By an 8-1 margin, the high court nullifed tribal sovereign immunity as it pertains to the federal bankruptcy code in the decision for Lac du Flambeau Band of Lake Superior Chippewa Indians v. Coughlin, published just after 10 a.m.  The court’s ruling in the case, which involves a payday loan company owned by the tribe, upheld a First Circuit appeal that had concluded the code “unequivocally strips tribes of their immunity.” 
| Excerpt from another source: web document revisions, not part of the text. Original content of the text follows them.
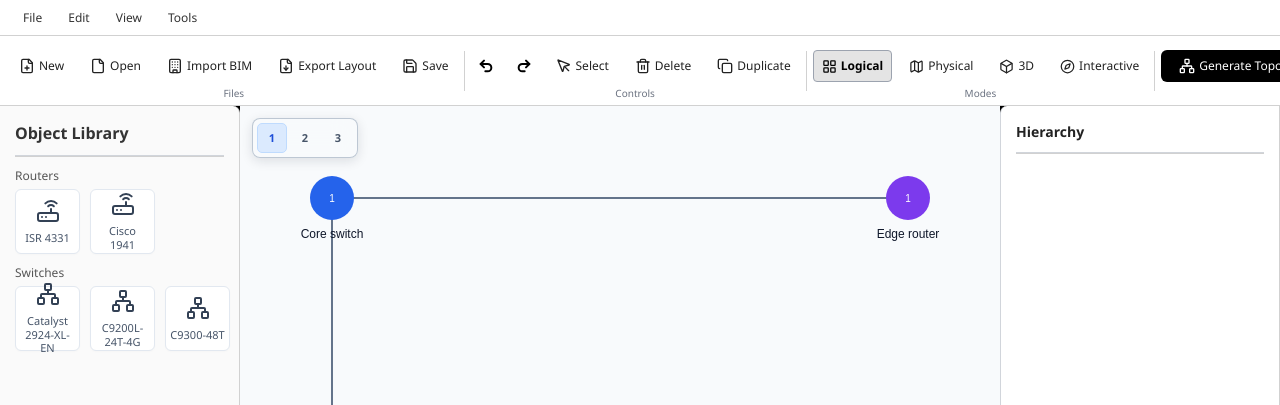
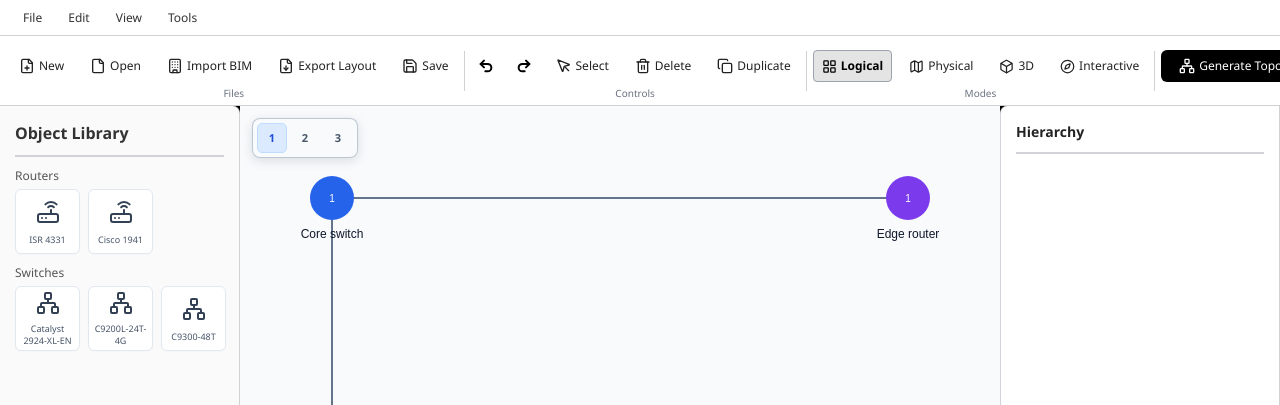
Before and after one commit to Arxivory/Arachnet, a React (Create React App) app: page / in a window 1280 px wide. Shown: the top 405 px of the page. Built offline with nearby package versions, Linux system fonts and the light colour scheme.

Commit message:
fix: adjust grid gap and font size for device grid and type

```diff
--- a/src/index.css
+++ b/src/index.css
@@ -334,8 +334,7 @@ html,
 .device-grid {
   display: grid;
   grid-template-columns: repeat(3, 1fr);
-  gap: 10px;
-  /* padding: 10px; */
+  gap: 8px;
 }
 
 .device-tile {
@@ -385,7 +384,7 @@ html,
 }
 
 .device-type {
-  font-size: 11px;
+  font-size: 9px;
   font-weight: 500;
   color: #475569;
   line-height: 1.25;
```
The court held that the Bankruptcy Code unambiguously abrogates — or invalidates — the sovereign immunity of all governments, including federally recognized tribes.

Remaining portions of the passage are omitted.